• **What to do**:
Write out the listing below character for character, though without its pictures.

###

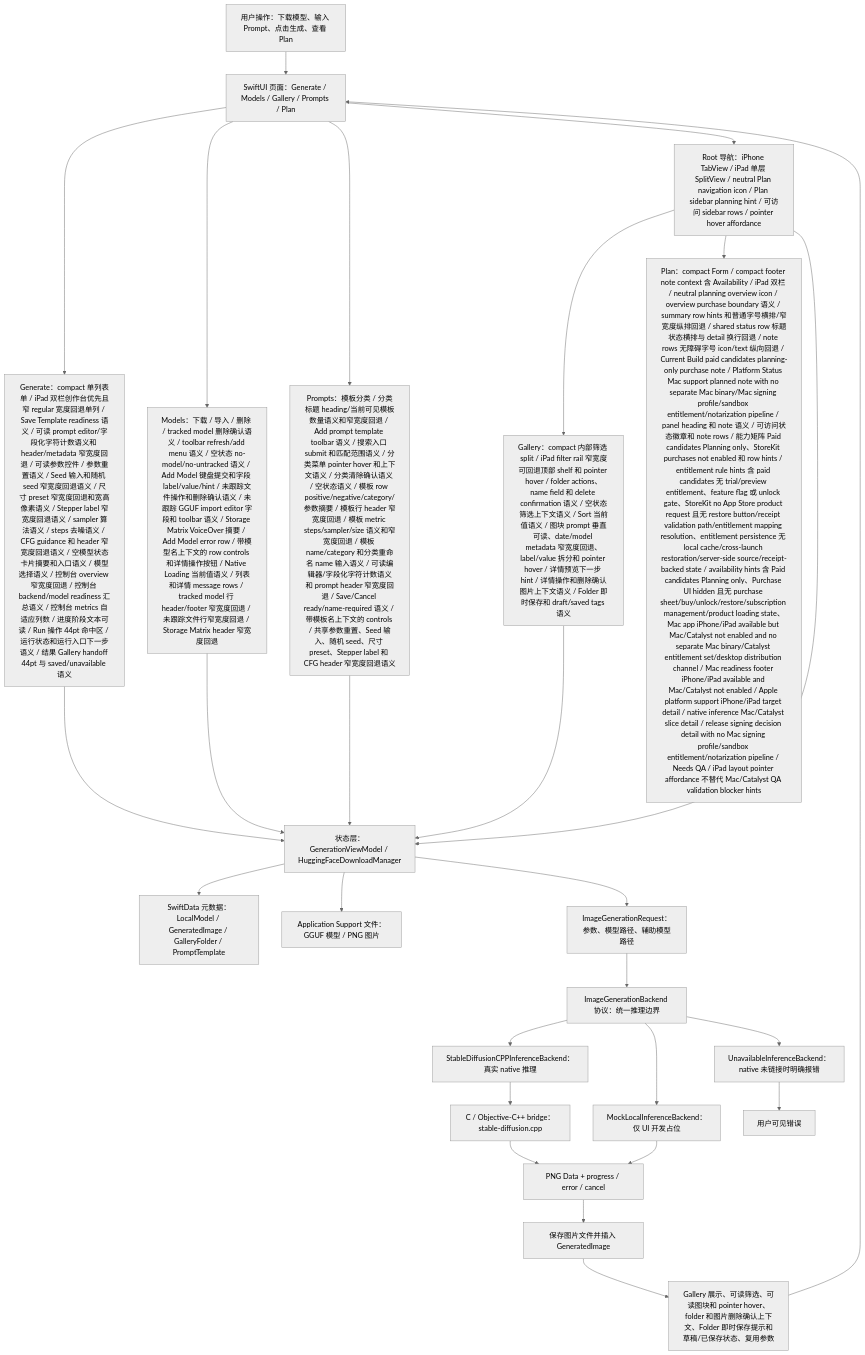
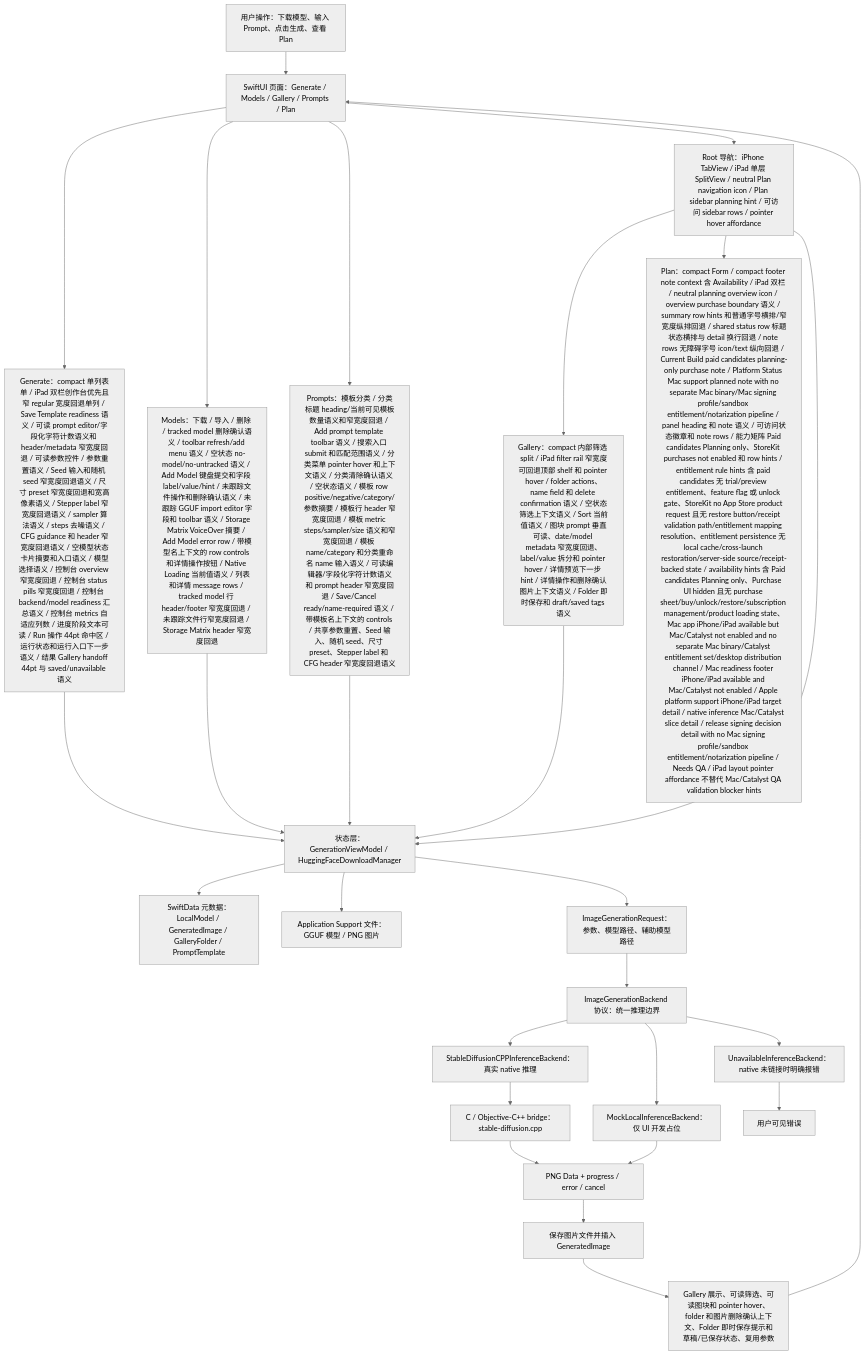
Before and after one commit to Altman-sam114/118: the first of 7 diagrams in md/flow/flowchart.md, drawn with Mermaid (neutral theme). The commit also changed 5 other files, not shown here.

First line of the commit message:
v1.146: Console status pills fallback

````diff
--- a/md/flow/flowchart.md
+++ b/md/flow/flowchart.md
@@ -9,29 +9,29 @@
 ```mermaid
 flowchart TD
   U["用户操作：下载模型、输入 Prompt、点击生成、查看 Plan"] --> UI["SwiftUI 页面：Generate / Models / Gallery / Prompts / Plan"]
-  UI --> GENUI["Generate：compact 单列表单 / iPad 双栏创作台优先且窄 regular 宽度回退单列 / Save Template readiness 语义 / 可读 prompt editor/字段化字符计数语义和 header/metadata 窄宽度回退 / 可读参数控件 / 参数重置语义 / Seed 输入和随机 seed 窄宽度回退语义 / 尺寸 preset 窄宽度回退和宽高像素语义 / Stepper label 窄宽度回退语义 / sampler 算法语义 / steps 去噪语义 / CFG guidance 和 header 窄宽度回退语义 / 空模型状态卡片摘要和入口语义 / 模型选择语义 / 控制台 overview 窄宽度回退 / 控制台 backend/model readiness 汇总语义 / 控制台 metrics 自适应列数 / 进度阶段文本可读 / Run 操作 44pt 命中区 / 运行状态和运行入口下一步语义 / 结果 Gallery handoff 44pt 与 saved/unavailable 语义"]
+  UI --> GENUI["Generate：compact 单列表单 / iPad 双栏创作台优先且窄 regular 宽度回退单列 / Save Template readiness 语义 / 可读 prompt editor/字段化字符计数语义和 header/metadata 窄宽度回退 / 可读参数控件 / 参数重置语义 / Seed 输入和随机 seed 窄宽度回退语义 / 尺寸 preset 窄宽度回退和宽高像素语义 / Stepper label 窄宽度回退语义 / sampler 算法语义 / steps 去噪语义 / CFG guidance 和 header 窄宽度回退语义 / 空模型状态卡片摘要和入口语义 / 模型选择语义 / 控制台 overview 窄宽度回退 / 控制台 status pills 窄宽度回退 / 控制台 backend/model readiness 汇总语义 / 控制台 metrics 自适应列数 / 进度阶段文本可读 / Run 操作 44pt 命中区 / 运行状态和运行入口下一步语义 / 结果 Gallery handoff 44pt 与 saved/unavailable 语义"]
   UI --> MODELUI["Models：下载 / 导入 / 删除 / tracked model 删除确认语义 / toolbar refresh/add menu 语义 / 空状态 no-model/no-untracked 语义 / Add Model 键盘提交和字段 label/value/hint / 未跟踪文件操作和删除确认语义 / 未跟踪 GGUF import editor 字段和 toolbar 语义 / Storage Matrix VoiceOver 摘要 / Add Model error row / 带模型名上下文的 row controls 和详情操作按钮 / Native Loading 当前值语义 / 列表和详情 message rows / tracked model 行 header/footer 窄宽度回退 / 未跟踪文件行窄宽度回退 / Storage Matrix header 窄宽度回退"]
   UI --> PROMPTUI["Prompts：模板分类 / 分类标题 heading/当前可见模板数量语义和窄宽度回退 / Add prompt template toolbar 语义 / 搜索入口 submit 和匹配范围语义 / 分类菜单 pointer hover 和上下文语义 / 分类清除确认语义 / 空状态语义 / 模板 row positive/negative/category/参数摘要 / 模板行 header 窄宽度回退 / 模板 metric steps/sampler/size 语义和窄宽度回退 / 模板 name/category 和分类重命名 name 输入语义 / 可读编辑器/字段化字符计数语义和 prompt header 窄宽度回退 / Save/Cancel ready/name-required 语义 / 带模板名上下文的 controls / 共享参数重置、Seed 输入、随机 seed、尺寸 preset、Stepper label 和 CFG header 窄宽度回退语义"]
   UI --> NAV["Root 导航：iPhone TabView / iPad 单层 SplitView / neutral Plan navigation icon / Plan sidebar planning hint / 可访问 sidebar rows / pointer hover affordance"]
   NAV --> GALUI["Gallery：compact 内部筛选 split / iPad filter rail 窄宽度可回退顶部 shelf 和 pointer hover / folder actions、name field 和 delete confirmation 语义 / 空状态筛选上下文语义 / Sort 当前值语义 / 图块 prompt 垂直可读、date/model metadata 窄宽度回退、label/value 拆分和 pointer hover / 详情预览下一步 hint / 详情操作和删除确认图片上下文语义 / Folder 即时保存和 draft/saved tags 语义"]
   NAV --> PLANUI["Plan：compact Form / compact footer note context 含 Availability / iPad 双栏 / neutral planning overview icon / overview purchase boundary 语义 / summary row hints 和普通字号横排/窄宽度纵排回退 / shared status row 标题状态横排与 detail 换行回退 / note rows 无障碍字号 icon/text 纵向回退 / Current Build paid candidates planning-only purchase note / Platform Status Mac support planned note with no separate Mac binary/Mac signing profile/sandbox entitlement/notarization pipeline / panel heading 和 note 语义 / 可访问状态徽章和 note rows / 能力矩阵 Paid candidates Planning only、StoreKit purchases not enabled 和 row hints / entitlement rule hints 含 paid candidates 无 trial/preview entitlement、feature flag 或 unlock gate、StoreKit no App Store product request 且无 restore button/receipt validation path/entitlement mapping resolution、entitlement persistence 无 local cache/cross-launch restoration/server-side source/receipt-backed state / availability hints 含 Paid candidates Planning only、Purchase UI hidden 且无 purchase sheet/buy/unlock/restore/subscription management/product loading state、Mac app iPhone/iPad available but Mac/Catalyst not enabled and no separate Mac binary/Catalyst entitlement set/desktop distribution channel / Mac readiness footer iPhone/iPad available and Mac/Catalyst not enabled / Apple platform support iPhone/iPad target detail / native inference Mac/Catalyst slice detail / release signing decision detail with no Mac signing profile/sandbox entitlement/notarization pipeline / Needs QA / iPad layout pointer affordance 不替代 Mac/Catalyst QA validation blocker hints"]
   NAV --> VM["状态层：GenerationViewModel / HuggingFaceDownloadManager"]
   GENUI --> VM
   MODELUI --> VM
   PROMPTUI --> VM
   GALUI --> VM
   VM --> SD["SwiftData 元数据：LocalModel / GeneratedImage / GalleryFolder / PromptTemplate"]
   VM --> FS["Application Support 文件：GGUF 模型 / PNG 图片"]
   VM --> REQ["ImageGenerationRequest：参数、模型路径、辅助模型路径"]
   REQ --> IFACE["ImageGenerationBackend 协议：统一推理边界"]
   IFACE --> NATIVE["StableDiffusionCPPInferenceBackend：真实 native 推理"]
   IFACE --> MOCK["MockLocalInferenceBackend：仅 UI 开发占位"]
   IFACE --> OFF["UnavailableInferenceBackend：native 未链接时明确报错"]
   NATIVE --> BRIDGE["C / Objective-C++ bridge：stable-diffusion.cpp"]
   BRIDGE --> PNG["PNG Data + progress / error / cancel"]
   MOCK --> PNG
   OFF --> ERR["用户可见错误"]
   PNG --> SAVE["保存图片文件并插入 GeneratedImage"]
   SAVE --> GALLERY["Gallery 展示、可读筛选、可读图块和 pointer hover、folder 和图片删除确认上下文、Folder 即时保存提示和草稿/已保存状态、复用参数"]
   GALLERY --> UI
 ```
````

###

• **Reply to the exercise**:
Before and after one commit to Altman-sam114/118: the first of 7 diagrams in md/flow/flowchart.md, drawn with Mermaid (neutral theme). The commit also changed 5 other files, not shown here.

First line of the commit message:
v1.146: Console status pills fallback

````diff
--- a/md/flow/flowchart.md
+++ b/md/flow/flowchart.md
@@ -9,29 +9,29 @@
 ```mermaid
 flowchart TD
   U["用户操作：下载模型、输入 Prompt、点击生成、查看 Plan"] --> UI["SwiftUI 页面：Generate / Models / Gallery / Prompts / Plan"]
-  UI --> GENUI["Generate：compact 单列表单 / iPad 双栏创作台优先且窄 regular 宽度回退单列 / Save Template readiness 语义 / 可读 prompt editor/字段化字符计数语义和 header/metadata 窄宽度回退 / 可读参数控件 / 参数重置语义 / Seed 输入和随机 seed 窄宽度回退语义 / 尺寸 preset 窄宽度回退和宽高像素语义 / Stepper label 窄宽度回退语义 / sampler 算法语义 / steps 去噪语义 / CFG guidance 和 header 窄宽度回退语义 / 空模型状态卡片摘要和入口语义 / 模型选择语义 / 控制台 overview 窄宽度回退 / 控制台 backend/model readiness 汇总语义 / 控制台 metrics 自适应列数 / 进度阶段文本可读 / Run 操作 44pt 命中区 / 运行状态和运行入口下一步语义 / 结果 Gallery handoff 44pt 与 saved/unavailable 语义"]
+  UI --> GENUI["Generate：compact 单列表单 / iPad 双栏创作台优先且窄 regular 宽度回退单列 / Save Template readiness 语义 / 可读 prompt editor/字段化字符计数语义和 header/metadata 窄宽度回退 / 可读参数控件 / 参数重置语义 / Seed 输入和随机 seed 窄宽度回退语义 / 尺寸 preset 窄宽度回退和宽高像素语义 / Stepper label 窄宽度回退语义 / sampler 算法语义 / steps 去噪语义 / CFG guidance 和 header 窄宽度回退语义 / 空模型状态卡片摘要和入口语义 / 模型选择语义 / 控制台 overview 窄宽度回退 / 控制台 status pills 窄宽度回退 / 控制台 backend/model readiness 汇总语义 / 控制台 metrics 自适应列数 / 进度阶段文本可读 / Run 操作 44pt 命中区 / 运行状态和运行入口下一步语义 / 结果 Gallery handoff 44pt 与 saved/unavailable 语义"]
   UI --> MODELUI["Models：下载 / 导入 / 删除 / tracked model 删除确认语义 / toolbar refresh/add menu 语义 / 空状态 no-model/no-untracked 语义 / Add Model 键盘提交和字段 label/value/hint / 未跟踪文件操作和删除确认语义 / 未跟踪 GGUF import editor 字段和 toolbar 语义 / Storage Matrix VoiceOver 摘要 / Add Model error row / 带模型名上下文的 row controls 和详情操作按钮 / Native Loading 当前值语义 / 列表和详情 message rows / tracked model 行 header/footer 窄宽度回退 / 未跟踪文件行窄宽度回退 / Storage Matrix header 窄宽度回退"]
   UI --> PROMPTUI["Prompts：模板分类 / 分类标题 heading/当前可见模板数量语义和窄宽度回退 / Add prompt template toolbar 语义 / 搜索入口 submit 和匹配范围语义 / 分类菜单 pointer hover 和上下文语义 / 分类清除确认语义 / 空状态语义 / 模板 row positive/negative/category/参数摘要 / 模板行 header 窄宽度回退 / 模板 metric steps/sampler/size 语义和窄宽度回退 / 模板 name/category 和分类重命名 name 输入语义 / 可读编辑器/字段化字符计数语义和 prompt header 窄宽度回退 / Save/Cancel ready/name-required 语义 / 带模板名上下文的 controls / 共享参数重置、Seed 输入、随机 seed、尺寸 preset、Stepper label 和 CFG header 窄宽度回退语义"]
   UI --> NAV["Root 导航：iPhone TabView / iPad 单层 SplitView / neutral Plan navigation icon / Plan sidebar planning hint / 可访问 sidebar rows / pointer hover affordance"]
   NAV --> GALUI["Gallery：compact 内部筛选 split / iPad filter rail 窄宽度可回退顶部 shelf 和 pointer hover / folder actions、name field 和 delete confirmation 语义 / 空状态筛选上下文语义 / Sort 当前值语义 / 图块 prompt 垂直可读、date/model metadata 窄宽度回退、label/value 拆分和 pointer hover / 详情预览下一步 hint / 详情操作和删除确认图片上下文语义 / Folder 即时保存和 draft/saved tags 语义"]
   NAV --> PLANUI["Plan：compact Form / compact footer note context 含 Availability / iPad 双栏 / neutral planning overview icon / overview purchase boundary 语义 / summary row hints 和普通字号横排/窄宽度纵排回退 / shared status row 标题状态横排与 detail 换行回退 / note rows 无障碍字号 icon/text 纵向回退 / Current Build paid candidates planning-only purchase note / Platform Status Mac support planned note with no separate Mac binary/Mac signing profile/sandbox entitlement/notarization pipeline / panel heading 和 note 语义 / 可访问状态徽章和 note rows / 能力矩阵 Paid candidates Planning only、StoreKit purchases not enabled 和 row hints / entitlement rule hints 含 paid candidates 无 trial/preview entitlement、feature flag 或 unlock gate、StoreKit no App Store product request 且无 restore button/receipt validation path/entitlement mapping resolution、entitlement persistence 无 local cache/cross-launch restoration/server-side source/receipt-backed state / availability hints 含 Paid candidates Planning only、Purchase UI hidden 且无 purchase sheet/buy/unlock/restore/subscription management/product loading state、Mac app iPhone/iPad available but Mac/Catalyst not enabled and no separate Mac binary/Catalyst entitlement set/desktop distribution channel / Mac readiness footer iPhone/iPad available and Mac/Catalyst not enabled / Apple platform support iPhone/iPad target detail / native inference Mac/Catalyst slice detail / release signing decision detail with no Mac signing profile/sandbox entitlement/notarization pipeline / Needs QA / iPad layout pointer affordance 不替代 Mac/Catalyst QA validation blocker hints"]
   NAV --> VM["状态层：GenerationViewModel / HuggingFaceDownloadManager"]
   GENUI --> VM
   MODELUI --> VM
   PROMPTUI --> VM
   GALUI --> VM
   VM --> SD["SwiftData 元数据：LocalModel / GeneratedImage / GalleryFolder / PromptTemplate"]
   VM --> FS["Application Support 文件：GGUF 模型 / PNG 图片"]
   VM --> REQ["ImageGenerationRequest：参数、模型路径、辅助模型路径"]
   REQ --> IFACE["ImageGenerationBackend 协议：统一推理边界"]
   IFACE --> NATIVE["StableDiffusionCPPInferenceBackend：真实 native 推理"]
   IFACE --> MOCK["MockLocalInferenceBackend：仅 UI 开发占位"]
   IFACE --> OFF["UnavailableInferenceBackend：native 未链接时明确报错"]
   NATIVE --> BRIDGE["C / Objective-C++ bridge：stable-diffusion.cpp"]
   BRIDGE --> PNG["PNG Data + progress / error / cancel"]
   MOCK --> PNG
   OFF --> ERR["用户可见错误"]
   PNG --> SAVE["保存图片文件并插入 GeneratedImage"]
   SAVE --> GALLERY["Gallery 展示、可读筛选、可读图块和 pointer hover、folder 和图片删除确认上下文、Folder 即时保存提示和草稿/已保存状态、复用参数"]
   GALLERY --> UI
 ```
````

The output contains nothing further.